Getting Enough Sleep Is More Important Than You Think

Sleep, as we all know, is essential for our survival. However, as we’re approaching finals, we tend to sacrifice sleep to get more work done (I’m guilty of this myself). Here’s why you need to plan out your time for sleeping:

  1. 1. Sleeping improves your memory.

    Studies have shown that sleeping is extremely important for learning and forming long term memories. When we sleep, memories undergo system consolidation, which enhances the neural connections that form our memories, thus stabilizing them. In a study, people who did an intensive language course had an increase in rapid eye movement (REM) sleep, which showed that REM sleep is important for introducing new information to the brain. Also, REM sleep seems to have a crucial role in procedural memory, or the remembering “how” to do something.

  2. 2. Sleeping improves your metabolism.

    Sleep has a crucial role in regulating our body weight and metabolism. A study showed that people who get less sleep had reduced levels of leptin and higher levels of ghrelin. Leptin is the hormone that is involved in regulating appetite and it controls your feelings of hunger. When you have too little leptin in your body, it causes you to feel hungry even if you don’t actually need more energy. Ghrelin, on the other hand, is the opposite of leptin, as it tells your brain when you need to stop burning calories and store energy as fat. When there are higher levels of ghrelin in your body, more energy will be stored as fat. The changing levels of these hormones in your body can cause fluctuations in your metabolism. Indeed, it has been observed that the increase in obesity in the 20th century almost parallels the decrease in sleep duration.

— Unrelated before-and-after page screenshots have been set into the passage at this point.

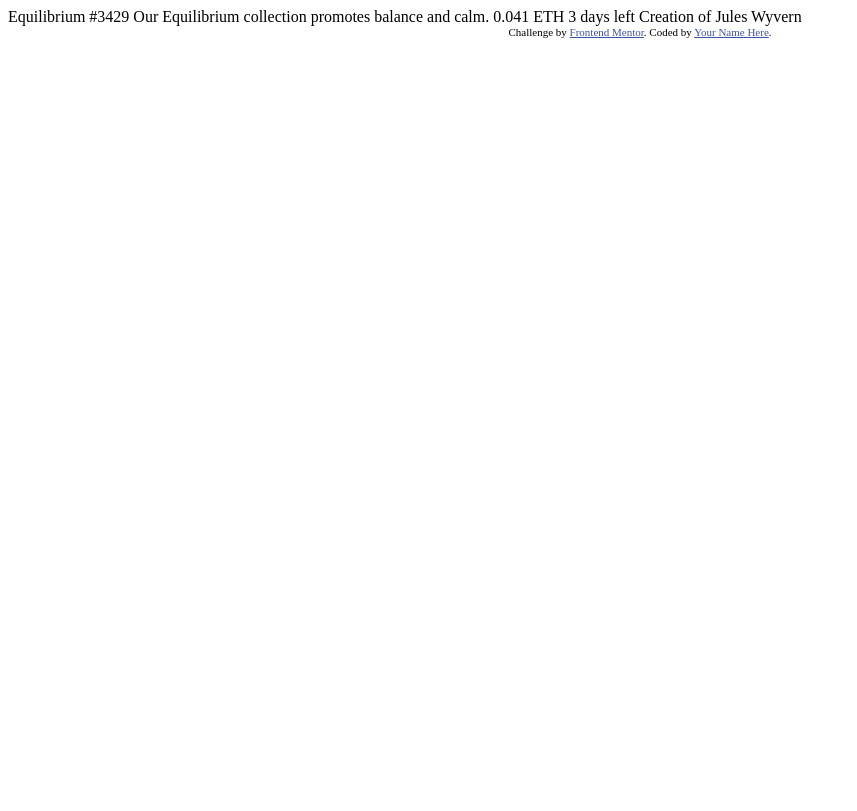
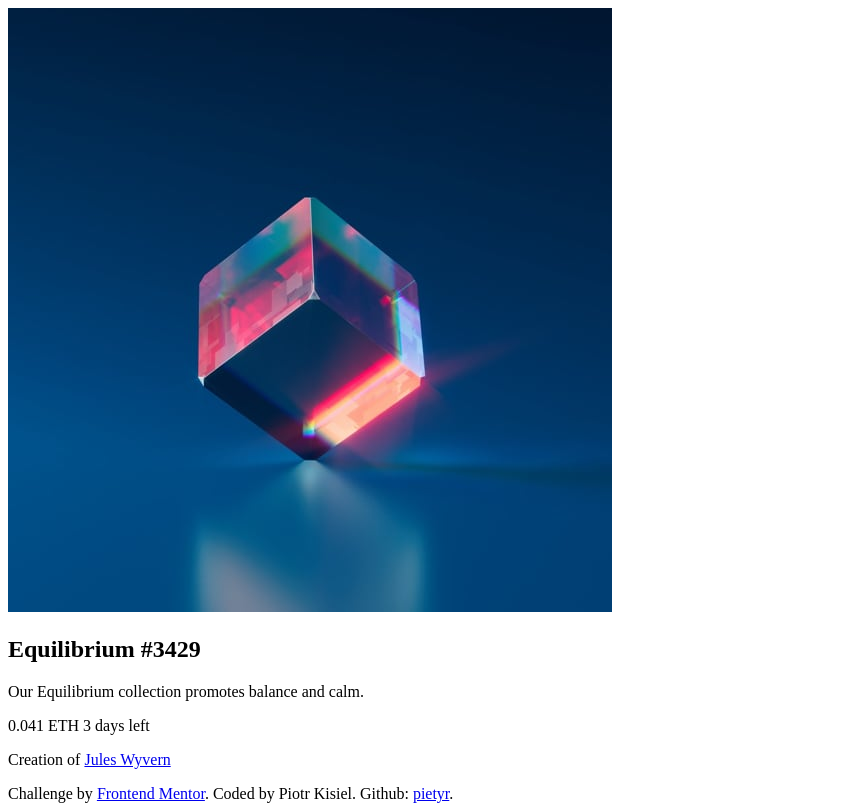
Before and after one commit to pietyr/ntf-preview-card-component, a plain HTML site: page index.html in a window 1280 px wide. Shown: the whole page, without its empty margins (0-857 px from the left). Drawn offline with Linux system fonts and the light colour scheme.

Commit message:
Created HTML struture

```diff
--- a/index.html
+++ b/index.html
@@ -1,33 +1,37 @@
 <!DOCTYPE html>
 <html lang="en">
-<head>
-  <meta charset="UTF-8">
-  <meta name="viewport" content="width=device-width, initial-scale=1.0"> <!-- displays site properly based on user's device -->
-
-  <link rel="icon" type="image/png" sizes="32x32" href="./images/favicon-32x32.png">
-
-  <title>Frontend Mentor | NFT preview card component</title>
-
-  <!-- Feel free to remove these styles or customise in your own stylesheet 👍 -->
-  <style>
-    .attribution { font-size: 11px; text-align: center; }
-    .attribution a { color: hsl(228, 45%, 44%); }
-  </style>
-</head>
-<body>
-
-  Equilibrium #3429
-
-  Our Equilibrium collection promotes balance and calm.
-
-  0.041 ETH
-  3 days left
-
-  Creation of Jules Wyvern
-
-  <div class="attribution">
-    Challenge by <a href="https://www.frontendmentor.io?ref=challenge" target="_blank">Frontend Mentor</a>.
-    Coded by <a href="#">Your Name Here</a>.
-  </div>
-</body>
+	<head>
+		<meta charset="UTF-8" />
+		<meta name="viewport" content="width=device-width, initial-scale=1.0" />
+		<!-- displays site properly based on user's device -->
+		<link
+			rel="icon"
+			type="image/png"
+			sizes="32x32"
+			href="./images/favicon-32x32.png"
+		/>
+		<title>Frontend Mentor | NFT preview card component</title>
+	</head>
+	<body>
+		<main>
+			<article>
+				<img src="images/image-equilibrium.jpg" alt="Equilibrium NTF" />
+				<h1>Equilibrium #3429</h1>
+				<p>Our Equilibrium collection promotes balance and calm.</p>
+				<div>0.041 ETH 3 days left</div>
+				<footer>
+					<p>Creation of <a href="#">Jules Wyvern</a></p>
+				</footer>
+			</article>
+		</main>
+		<footer>
+			Challenge by
+			<a
+				href="https://www.frontendmentor.io?ref=challenge"
+				target="_blank"
+				>Frontend Mentor</a
+			>. Coded by Piotr Kisiel. Github:
+			<a href="https://github.com/pietyr">pietyr</a>.
+		</footer>
+	</body>
 </html>
```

  3. 3. Sleep deprivation and heart disease are interlinked.

    Although the cause for the link between sleep and heart disease is not clear, researchers agree that they are definitely linked. People who don’t get enough sleep have higher levels of substances that can lead to inflammation, which is a key cause of heart disease. Also, people who have sleep apnea generally have poor heart health. Without sleep, some chemicals are released that stop our body from having extended periods of low heart rate and blood pressure.

  4. 4. Sleep actually used to be in two shifts until recently!

    There has been a lot of evidence showing that historically, we used to sleep in two segments. For example, in his books, Charles Dickens referred to the ‘First Sleep’ and ‘Second Sleep.’ We would sleep in two shifts, with a waking period of around an hour or two between these shifts. First sleep (also known as dead sleep) would last for around four hours. Then, people would wake up at around midnight for a few hours and pray, chop wood, or have sex. Second sleep would start after this and end in the morning. People in Central America and Brazil continued this way of sleeping in the 20th century and it is still practiced in some areas of Nigeria. Researchers think that this practice ended because with the advent of industrialization and modern lighting, it seemed unnecessary to have disruptions to people’s rest. While instances of insomnia have been noted to rise as people moved away from segmented sleep, researchers agree that a consistent chunk of sleep is best for our health.

  5. 5. Sleep and depression are linked.

    The connection between sleep and depression appears to be a catch-22, as depression can cause sleep problems and sleep issues can lead to depression. In fact, people with depression commonly have insomnia, especially children and adolescents. Also, chronic sleep deprivation can lead to negative thinking and emotional vulnerability. Sleep loss can also cause irritability, impatience, and loss of judgement.

The next time you think it’d be best to pull an all-nighter to study for that big exam or complete that major assignment on time, consider the negative impact a lack of sleep will have on your health and performance. Try spacing out your work and study time and your body will thank you.